Compared with a year earlier, purchases increased 7.5 percent in January before adjusting for seasonal variations.

Supply of Homes

Prices have been driven higher because of a lean supply of available houses. The number of previously owned homes for sale fell 2.2 percent from January 2015, to 1.82 million.

At the current sales pace, it would take 4 months to sell those houses, compared with 3.9 months at the end of the prior month. Less than a five months’ supply is considered a tight market, the Realtors group has said.
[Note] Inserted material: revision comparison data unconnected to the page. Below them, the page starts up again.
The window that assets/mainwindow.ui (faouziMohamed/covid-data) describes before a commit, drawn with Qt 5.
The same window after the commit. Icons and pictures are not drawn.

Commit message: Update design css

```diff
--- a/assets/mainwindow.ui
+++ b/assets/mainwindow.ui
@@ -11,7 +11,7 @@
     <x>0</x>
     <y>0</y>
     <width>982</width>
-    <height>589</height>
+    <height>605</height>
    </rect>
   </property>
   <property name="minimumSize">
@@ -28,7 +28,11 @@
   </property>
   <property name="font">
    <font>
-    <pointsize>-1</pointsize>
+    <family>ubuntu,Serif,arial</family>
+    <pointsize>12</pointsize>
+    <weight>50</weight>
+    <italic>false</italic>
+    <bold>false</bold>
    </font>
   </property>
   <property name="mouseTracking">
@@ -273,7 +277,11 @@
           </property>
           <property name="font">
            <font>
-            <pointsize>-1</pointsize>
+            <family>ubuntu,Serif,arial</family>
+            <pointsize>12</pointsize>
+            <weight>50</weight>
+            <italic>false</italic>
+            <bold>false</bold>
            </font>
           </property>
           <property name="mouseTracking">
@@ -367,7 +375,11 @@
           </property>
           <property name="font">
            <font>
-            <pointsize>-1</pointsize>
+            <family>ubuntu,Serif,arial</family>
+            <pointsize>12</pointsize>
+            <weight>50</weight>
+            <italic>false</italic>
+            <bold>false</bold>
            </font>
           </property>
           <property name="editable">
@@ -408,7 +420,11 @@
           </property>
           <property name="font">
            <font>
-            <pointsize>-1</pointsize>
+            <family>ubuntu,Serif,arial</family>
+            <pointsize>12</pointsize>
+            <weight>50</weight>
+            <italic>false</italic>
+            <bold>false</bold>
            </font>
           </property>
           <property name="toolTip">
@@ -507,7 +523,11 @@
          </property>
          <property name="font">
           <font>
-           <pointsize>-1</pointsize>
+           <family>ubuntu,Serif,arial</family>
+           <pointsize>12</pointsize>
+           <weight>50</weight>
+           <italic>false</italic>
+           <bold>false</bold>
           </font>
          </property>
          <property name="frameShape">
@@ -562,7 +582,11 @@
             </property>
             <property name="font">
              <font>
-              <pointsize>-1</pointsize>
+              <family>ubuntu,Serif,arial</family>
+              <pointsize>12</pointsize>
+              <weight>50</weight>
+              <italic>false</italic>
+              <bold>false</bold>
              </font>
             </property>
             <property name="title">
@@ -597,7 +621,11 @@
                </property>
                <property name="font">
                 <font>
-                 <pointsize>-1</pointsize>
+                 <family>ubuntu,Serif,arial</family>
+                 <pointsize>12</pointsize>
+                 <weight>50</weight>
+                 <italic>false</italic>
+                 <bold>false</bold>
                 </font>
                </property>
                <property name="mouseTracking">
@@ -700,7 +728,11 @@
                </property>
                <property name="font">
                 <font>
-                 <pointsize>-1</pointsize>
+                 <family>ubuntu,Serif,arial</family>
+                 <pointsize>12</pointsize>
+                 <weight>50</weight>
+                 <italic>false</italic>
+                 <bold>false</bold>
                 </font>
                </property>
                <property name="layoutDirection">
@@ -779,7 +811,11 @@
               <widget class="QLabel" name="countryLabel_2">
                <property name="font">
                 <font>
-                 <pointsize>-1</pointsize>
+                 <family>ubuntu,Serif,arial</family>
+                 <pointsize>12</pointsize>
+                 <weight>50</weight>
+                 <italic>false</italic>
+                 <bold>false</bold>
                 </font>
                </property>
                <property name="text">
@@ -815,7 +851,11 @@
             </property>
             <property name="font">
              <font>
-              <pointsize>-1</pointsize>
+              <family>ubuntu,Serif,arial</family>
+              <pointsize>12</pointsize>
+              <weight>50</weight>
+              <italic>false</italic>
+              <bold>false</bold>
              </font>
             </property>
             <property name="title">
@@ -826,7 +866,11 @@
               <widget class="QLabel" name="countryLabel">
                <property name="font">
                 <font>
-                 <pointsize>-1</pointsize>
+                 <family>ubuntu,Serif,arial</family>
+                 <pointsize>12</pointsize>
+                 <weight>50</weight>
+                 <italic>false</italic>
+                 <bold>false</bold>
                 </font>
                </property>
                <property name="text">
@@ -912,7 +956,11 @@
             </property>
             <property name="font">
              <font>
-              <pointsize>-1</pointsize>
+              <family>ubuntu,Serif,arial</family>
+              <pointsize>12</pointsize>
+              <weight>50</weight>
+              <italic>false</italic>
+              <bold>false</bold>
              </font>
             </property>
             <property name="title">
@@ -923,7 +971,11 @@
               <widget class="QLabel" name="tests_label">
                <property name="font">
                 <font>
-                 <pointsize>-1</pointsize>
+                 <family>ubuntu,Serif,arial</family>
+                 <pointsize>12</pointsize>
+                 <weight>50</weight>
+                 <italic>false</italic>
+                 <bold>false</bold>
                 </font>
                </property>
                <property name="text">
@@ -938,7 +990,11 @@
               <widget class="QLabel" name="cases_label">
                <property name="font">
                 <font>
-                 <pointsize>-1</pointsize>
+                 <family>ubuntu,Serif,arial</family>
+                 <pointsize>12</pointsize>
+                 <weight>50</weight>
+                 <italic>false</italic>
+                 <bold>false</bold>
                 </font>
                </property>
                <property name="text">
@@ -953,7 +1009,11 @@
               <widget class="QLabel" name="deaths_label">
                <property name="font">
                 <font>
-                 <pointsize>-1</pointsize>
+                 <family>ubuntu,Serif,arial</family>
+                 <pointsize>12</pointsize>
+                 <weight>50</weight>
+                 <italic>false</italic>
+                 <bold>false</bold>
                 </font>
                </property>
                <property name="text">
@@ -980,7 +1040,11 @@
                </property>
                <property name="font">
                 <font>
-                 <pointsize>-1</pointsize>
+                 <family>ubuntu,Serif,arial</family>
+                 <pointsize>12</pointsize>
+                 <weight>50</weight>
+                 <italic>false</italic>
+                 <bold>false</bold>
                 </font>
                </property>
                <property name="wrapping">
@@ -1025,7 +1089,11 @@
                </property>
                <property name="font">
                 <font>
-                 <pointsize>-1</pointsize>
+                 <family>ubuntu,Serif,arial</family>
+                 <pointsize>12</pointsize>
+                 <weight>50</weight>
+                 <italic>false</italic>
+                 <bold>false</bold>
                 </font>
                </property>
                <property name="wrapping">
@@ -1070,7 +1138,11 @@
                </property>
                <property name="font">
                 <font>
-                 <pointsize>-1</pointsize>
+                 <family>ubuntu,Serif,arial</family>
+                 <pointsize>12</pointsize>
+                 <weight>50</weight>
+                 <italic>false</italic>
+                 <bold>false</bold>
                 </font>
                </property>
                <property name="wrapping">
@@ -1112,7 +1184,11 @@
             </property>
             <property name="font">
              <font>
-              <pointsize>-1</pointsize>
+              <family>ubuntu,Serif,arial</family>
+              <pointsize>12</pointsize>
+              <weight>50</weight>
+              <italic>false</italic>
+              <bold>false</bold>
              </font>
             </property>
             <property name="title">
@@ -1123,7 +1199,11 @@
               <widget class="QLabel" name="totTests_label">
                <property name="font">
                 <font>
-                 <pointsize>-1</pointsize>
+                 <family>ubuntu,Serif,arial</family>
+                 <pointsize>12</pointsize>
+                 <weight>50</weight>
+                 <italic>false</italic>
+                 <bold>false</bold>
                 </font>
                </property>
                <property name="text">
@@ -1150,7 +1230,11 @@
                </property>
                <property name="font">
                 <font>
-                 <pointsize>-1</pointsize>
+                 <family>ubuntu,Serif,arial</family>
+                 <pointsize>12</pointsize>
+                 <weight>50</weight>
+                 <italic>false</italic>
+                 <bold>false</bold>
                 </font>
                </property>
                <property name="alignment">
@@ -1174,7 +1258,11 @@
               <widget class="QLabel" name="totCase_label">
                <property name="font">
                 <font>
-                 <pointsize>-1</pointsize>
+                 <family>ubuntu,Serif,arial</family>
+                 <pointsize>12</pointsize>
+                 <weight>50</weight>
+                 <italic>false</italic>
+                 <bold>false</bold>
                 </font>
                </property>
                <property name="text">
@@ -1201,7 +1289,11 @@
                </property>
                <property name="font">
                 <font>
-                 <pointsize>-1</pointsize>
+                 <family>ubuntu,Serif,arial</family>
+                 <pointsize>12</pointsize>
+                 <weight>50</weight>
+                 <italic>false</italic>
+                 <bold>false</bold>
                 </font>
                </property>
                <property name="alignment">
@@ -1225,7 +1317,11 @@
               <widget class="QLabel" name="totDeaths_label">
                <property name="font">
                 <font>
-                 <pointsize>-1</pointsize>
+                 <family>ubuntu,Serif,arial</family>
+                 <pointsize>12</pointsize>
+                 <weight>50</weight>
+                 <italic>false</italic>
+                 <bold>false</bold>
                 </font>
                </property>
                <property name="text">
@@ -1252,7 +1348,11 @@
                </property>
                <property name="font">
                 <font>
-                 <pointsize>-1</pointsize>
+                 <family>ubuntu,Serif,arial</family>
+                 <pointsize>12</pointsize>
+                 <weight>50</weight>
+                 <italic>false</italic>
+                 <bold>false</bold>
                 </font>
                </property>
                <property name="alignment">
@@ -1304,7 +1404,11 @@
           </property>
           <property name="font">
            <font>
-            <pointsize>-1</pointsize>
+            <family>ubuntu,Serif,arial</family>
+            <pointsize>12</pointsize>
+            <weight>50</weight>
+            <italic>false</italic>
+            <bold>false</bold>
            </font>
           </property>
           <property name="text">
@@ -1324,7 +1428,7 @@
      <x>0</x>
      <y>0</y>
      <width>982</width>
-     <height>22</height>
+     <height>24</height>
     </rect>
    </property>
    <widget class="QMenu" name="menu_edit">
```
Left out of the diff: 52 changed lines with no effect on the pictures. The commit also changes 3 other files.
“It remains to be seen whether we get sufficient inventory increases or whether the market will be choked by a lack of supply,” Lawrence Yun, NAR’s chief economist, told reporters as the figures were released. “We can’t stimulate more housing demand, we need to stimulate housing supply. Prices are rising way too fast.”

First-time Buyers

First-time buyers accounted for 32 percent of all purchases, up from 28 percent in January 2015 and matching the December share that was the highest since July 2012, the NAR said.

The number of properties available has remained fairly lean and a Commerce Department report last week showing a drop in new construction starts offered little hope for an immediate rebound in construction.

Home Construction

Residential starts decreased 3.8 percent to a three-month low 1.1 million annualized rate.

Budding wage growth and unemployment at an eight-year low of 4.9 percent in January are conducive to more home sales. Hourly earnings rose more than estimated last month after climbing in the year to December by the most since July 2009.

There seems to be a supply problem in the housing market. I think this news bodes well for LGIH.



Thanks Kevin, that’s a very useful post.



Thanks, Kevin. Just so people don’t get carried away, in real estate it’s about location, location, location. National sales figures don’t mean much. An investor will want to look at the local markets. For LGIH, look at the local market (down to the specific neighborhood or development) in which LGIH sells.